Standard Treatment Suboptimal for Elderly with Hodgkin’s Lymphoma

The standard chemotherapy regimen used to treat patients with Hodgkin’s lymphoma (HL) may prove to be too toxic and less effective for elderly patients compared to their younger counterparts. These results were recently published in the Journal of Clinical Oncology.

Hodgkin’s lymphoma, also referred to as Hodgkin’s disease, is a cancer that involves cells of the immune system. The National Cancer Institute estimates approximately 9,300 new cases of HL in 2013 in the United States. Approximately 20% of these cases occur in the elderly, or those who are 65 years of age and older.

Standard chemotherapy for HL consists of ABVD (doxorubicin, bleomycin, vinblastine, and dacarbazine). Although cure rates overall are high for HL, this particular regimen can be difficult to tolerate due to side effects. As elderly patients experience greater side effects from specific therapies, researchers continue to evaluate different therapeutic approaches for this group of patients.

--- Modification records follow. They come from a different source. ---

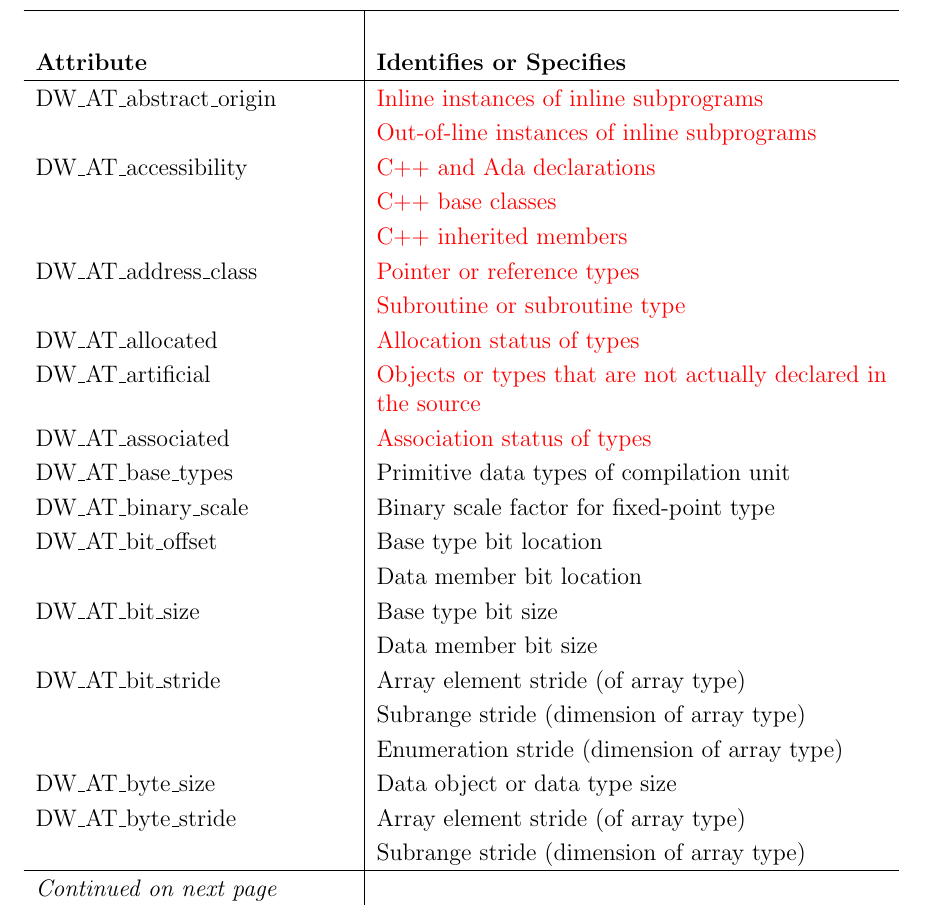
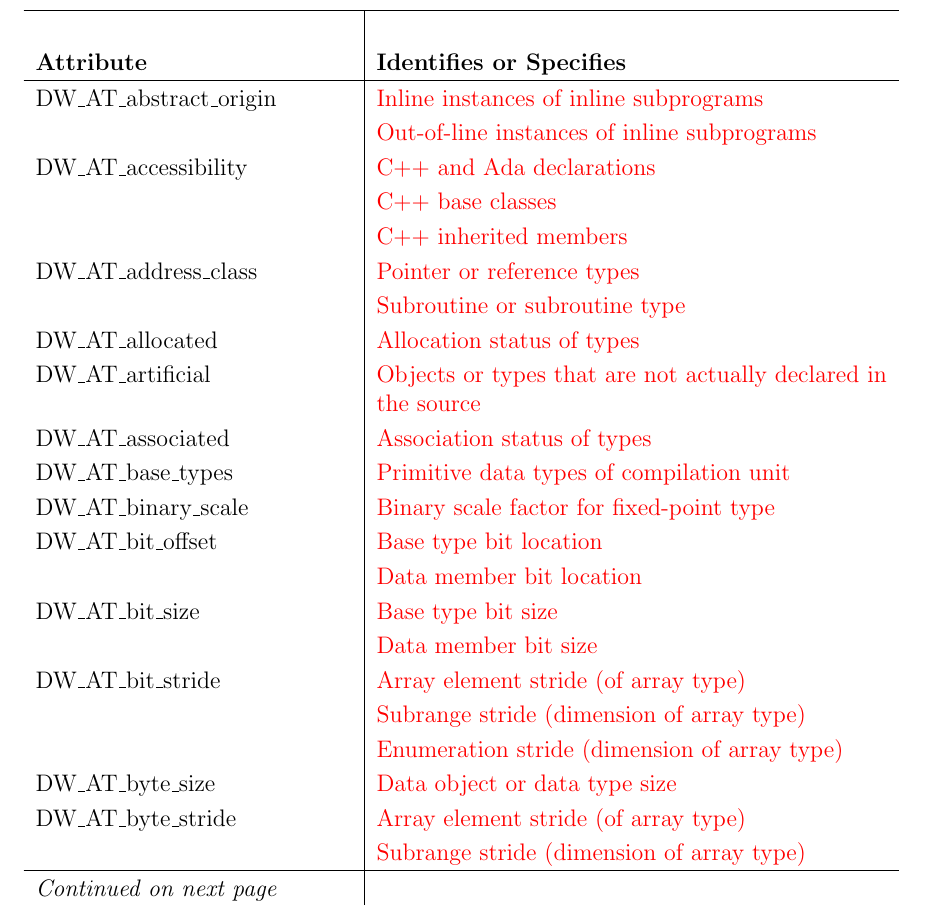
Before and after one commit to woodard/dwarfspec, a LaTeX thesis (dwarf5/latexdoc/dwarf5.tex, which reads dwarf5/latexdoc/generaldescription.tex): part of page 20 of 298, cut so that both start at the same text. Compiled offline with pdfLaTeX.

Commit message:
Dwarf-Workgroup DW_AT_b linking attributes in 4.1 nearly 48 hours passed, no objections so commit these linking improvements.

```diff
--- a/dwarf5/latexdoc/generaldescription.tex
+++ b/dwarf5/latexdoc/generaldescription.tex
@@ -161,25 +161,25 @@ actually declared in the source} \\
 \livetarg{chap:DWATassociated}{DW\-\_AT\-\_associated}
 &\livelink{chap:DWATassociatedassociationstatusoftypes}{Association status of types} \\
 \livetarg{chap:DWATbasetypes}{DW\-\_AT\-\_base\-\_types}
-&Primitive data types of compilation unit \\
+&\livelink{chap:DWATbasetypesprimitivedatatypesofcompilationunit}{Primitive data types of compilation unit} \\
 \livetarg{chap:DWATbinaryscale}{DW\-\_AT\-\_binary\-\_scale}
-&Binary scale factor for fixed\dash point type \\
+&\livelink{chap:DWATbinaryscalebinaryscalefactorforfixedpointtype}{Binary scale factor for fixed-point type} \\
 \livetarg{chap:DWATbitoffset}{DW\-\_AT\-\_bit\-\_offset}
-&Base type bit location \\
-&Data member bit location \\
+&\livelink{chap:DWATbitoffsetbasetypebitlocation}{Base type bit location} \\
+&\livelink{chap:DWATbitoffsetdatamemberbitlocation}{Data member bit location} \\
 \livetarg{chap:DWATbitsize}{DW\-\_AT\-\_bit\-\_size}
-&Base type bit size \\
-&Data member bit size \\
+&\livelink{chap:DWATbitsizebasetypebitsize}{Base type bit size} \\
+&\livelink{chap:DWATbitsizedatamemberbitsize}{Data member bit size} \\
 \livetarg{chap:DWATbitstride}{DW\-\_AT\-\_bit\-\_stride}
-&Array element stride (of array type) \\
-&Subrange stride (dimension of array type) \\
-&Enumeration stride (dimension of array type) \\
+&\livelink{chap:DWATbitstridearrayelementstrideofarraytype}{Array element stride (of array type)} \\
+&\livelink{chap:DWATbitstridesubrangestridedimensionofarraytype}{Subrange stride (dimension of array type)} \\
+&\livelink{chap:DWATbitstrideenumerationstridedimensionofarraytype}{Enumeration stride (dimension of array type)} \\
 \livetarg{chap:DWATbytesize}{DW\-\_AT\-\_byte\-\_size}
-&Data object or data type size \\
+&\livelink{chap:DWATbytesizedataobjectordatatypesize}{Data object or data type size} \\
 \livetarg{chap:DWATbytestride}{DW\-\_AT\-\_byte\-\_stride}
-&Array element stride (of array type) \\
-&Subrange stride (dimension of array type) \\
-&Enumeration stride (dimension of array type) \\
+&\livelink{chap:DWATbytestridearrayelementstrideofarraytype}{Array element stride (of array type)} \\
+&\livelink{chap:DWATbytestridesubrangestridedimensionofarraytype}{Subrange stride (dimension of array type)} \\
+&\livelink{chap:DWATbytestrideenumerationstridedimensionofarraytype}{Enumeration stride (dimension of array type)} \\
 \livetarg{chap:DWATcallcolumn}{DW\-\_AT\-\_call\-\_column}
 &Column position of inlined subroutine call \\
 \livetarg{chap:DWATcallfile}{DW\-\_AT\-\_call\-\_file}
```
Also changed, not shown: dwarf5/latexdoc/programscope.tex (+4 -1 lines), dwarf5/latexdoc/typeentries.tex (+18 -3 lines).
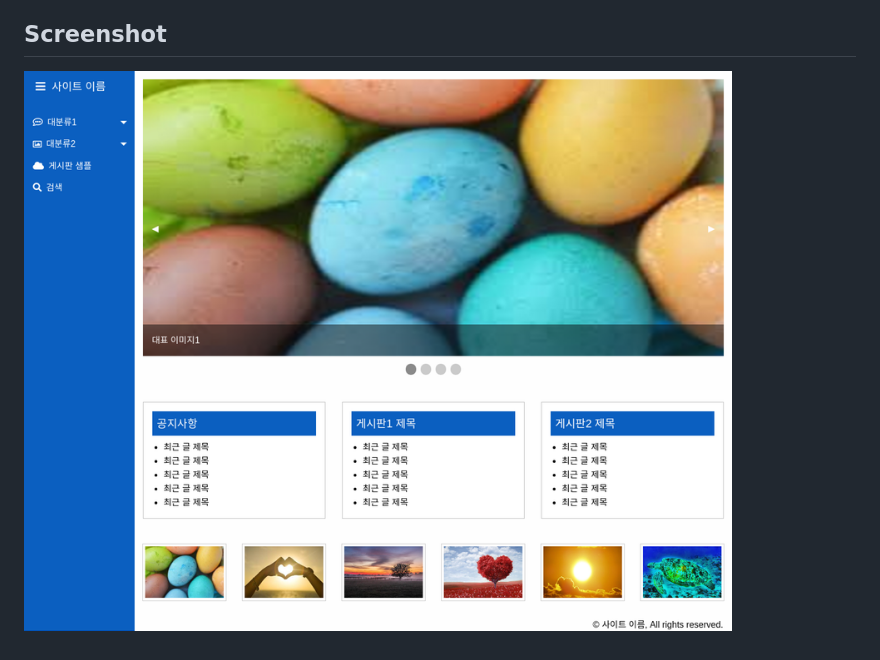
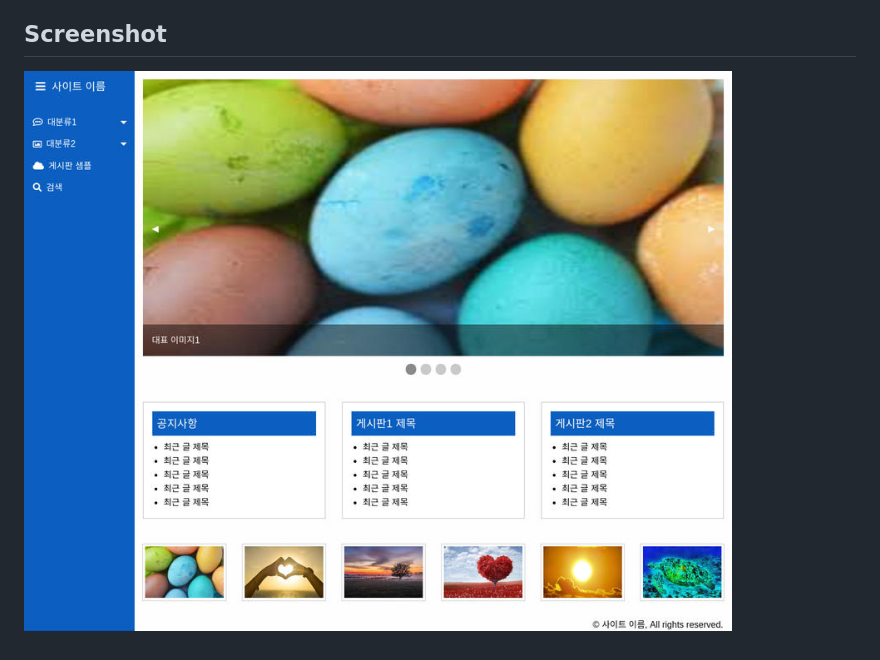
Before and after one commit to danhk0612/Community-Sample-1, a Markdown page: README.md, the part around the change. Rendered like a GitHub page; pictures changed too: img/sample1.jpg (added), img/sample1.png (deleted).

Commit message:
Reduce Img Size

```diff
--- a/README.md
+++ b/README.md
@@ -19,4 +19,4 @@
 
 ## Screenshot
 
-![스크린샷](https://github.com/danhk0612/Community-Sample-1/raw/master/img/sample1.png)
+![스크린샷](https://github.com/danhk0612/Community-Sample-1/raw/master/img/sample1.jpg)
```
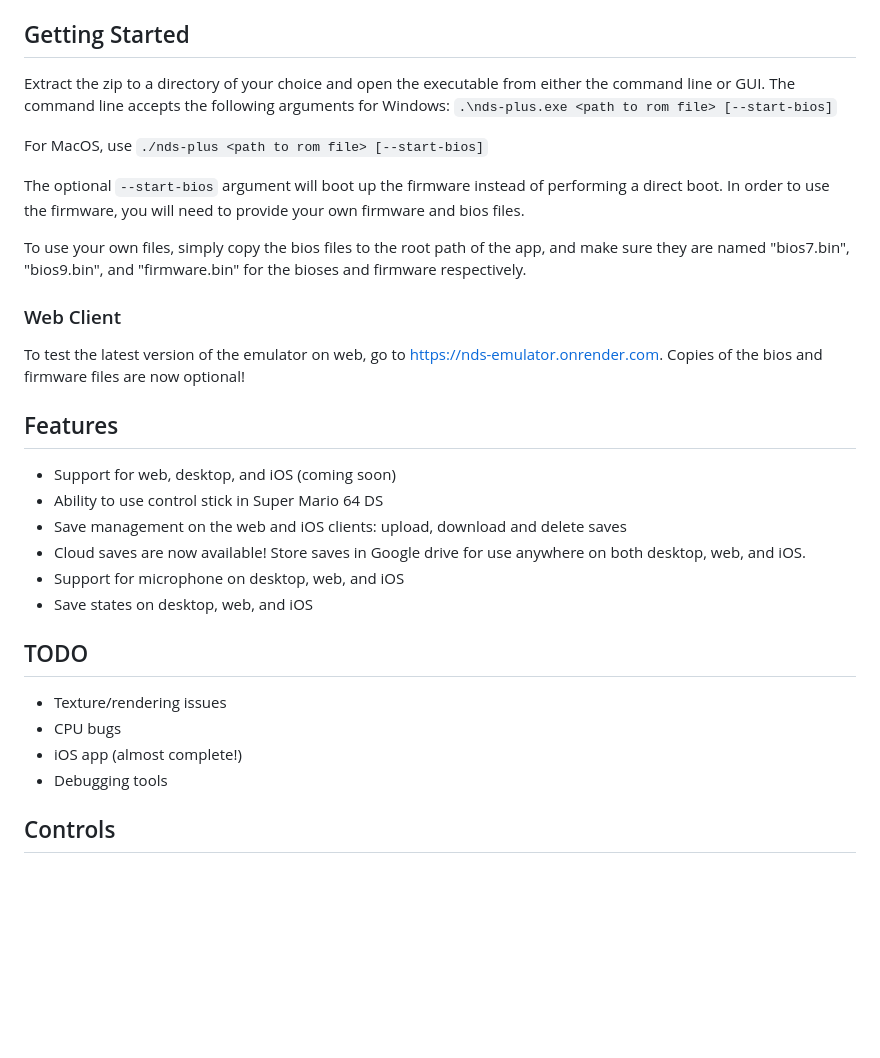
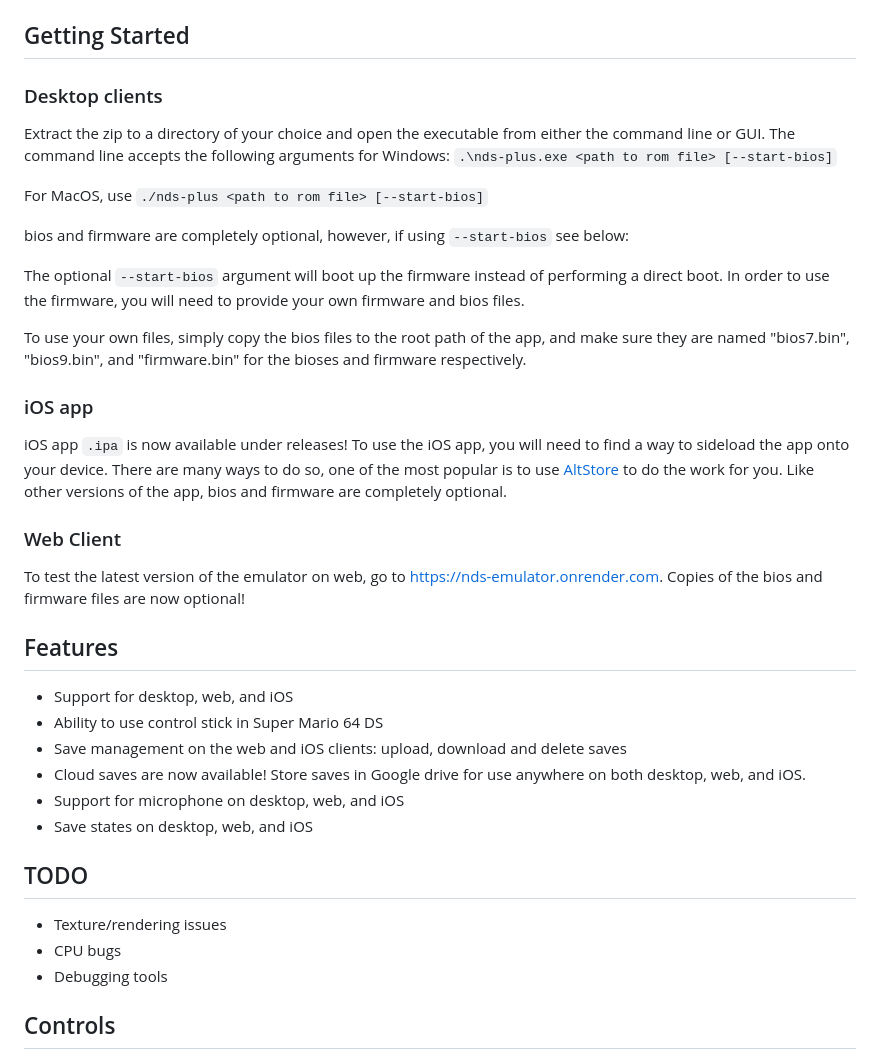
Before and after one commit to annethereshewent/nds-plus, a Markdown page: README.md, the part around the change. Rendered like a GitHub page; blank space fills up the shorter version.

```diff
--- a/README.md
+++ b/README.md
@@ -4,13 +4,21 @@ This is a DS emulator written in Rust! Binaries for Mac and Windows are now avai
 
 ## Getting Started
 
+### Desktop clients
+
 Extract the zip to a directory of your choice and open the executable from either the command line or GUI. The command line accepts the following arguments for Windows: `.\nds-plus.exe <path to rom file> [--start-bios]`
 
 For MacOS, use `./nds-plus <path to rom file> [--start-bios]`
 
+bios and firmware are completely optional, however, if using `--start-bios` see below:
+
 The optional `--start-bios` argument will boot up the firmware instead of performing a direct boot. In order to use the firmware, you will need to provide your own firmware and bios files.
 
 To use your own files, simply copy the bios files to the root path of the app, and make sure they are named "bios7.bin", "bios9.bin", and "firmware.bin" for the bioses and firmware respectively.
+
+### iOS app
+
+iOS app `.ipa` is now available under releases! To use the iOS app, you will need to find a way to sideload the app onto your device. There are many ways to do so, one of the most popular is to use <a href="https://altstore.io/">AltStore</a> to do the work for you. Like other versions of the app, bios and firmware are completely optional.
 
 ### Web Client
 
@@ -18,7 +26,7 @@ To test the latest version of the emulator on web, go to https://nds-emulator.on
 
 ## Features
 
-- Support for web, desktop, and iOS (coming soon)
+- Support for desktop, web, and iOS
 - Ability to use control stick in Super Mario 64 DS
 - Save management on the web and iOS clients: upload, download and delete saves
 - Cloud saves are now available! Store saves in Google drive for use anywhere on both desktop, web, and iOS.
@@ -29,7 +37,6 @@ To test the latest version of the emulator on web, go to https://nds-emulator.on
 
 - Texture/rendering issues
 - CPU bugs
-- iOS app (almost complete!)
 - Debugging tools
 
 ## Controls
```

Severe side effects may necessitate delays of administration of therapy or reduction of doses which can ultimately reduce the effectiveness of therapy. Furthermore, severe side effects can place the patient in jeopardy of experiencing serious medical issues or even death. Therefore, individualizing therapeutic approaches for each patient group provides optimal outcomes and is an area of active research.

Researchers from Germany recently evaluated ABVD treatment among elderly HL patients. The researchers compared data from approximately 1,300 patients with HL who were treated with ABVD in the German Hodgkin Study Group (GHSG) HD10 and HD11 trials. Patients were who between 60 and 75 years of age were compared to those who were younger than 60 years.

Only 59% of elderly patients received an acceptable dose and timing (dose-intensity) of ABVD, compared with 85% of younger patients.
The mean delay of treatment was twice as high in elderly patients compared to younger patients.
Mortality from treatment occurred in 5% of elderly, compared with only 0.3% in younger patients.
Complete remission occurred in 96% of younger patients and only in 89% of elderly patients
Overall survival was 97% in younger patients and 90% in elderly patients.
The researchers concluded that ABVD for elderly patients with early HL may not be the optimal therapeutic approach. Studies are currently underway exploring different treatment options for this group of patients.

Reference: Boll B, Gorgen H, Fuchs M, et al. ABVD in Older Patients with Early-Stage Hodgkin Lymphoma Treated within the German Hodgkin Study Group HD10 and HD11 Trials. Journal of Clinical Oncology. March 18, 2013; doi:10.1200/JCO.2012.45.4181.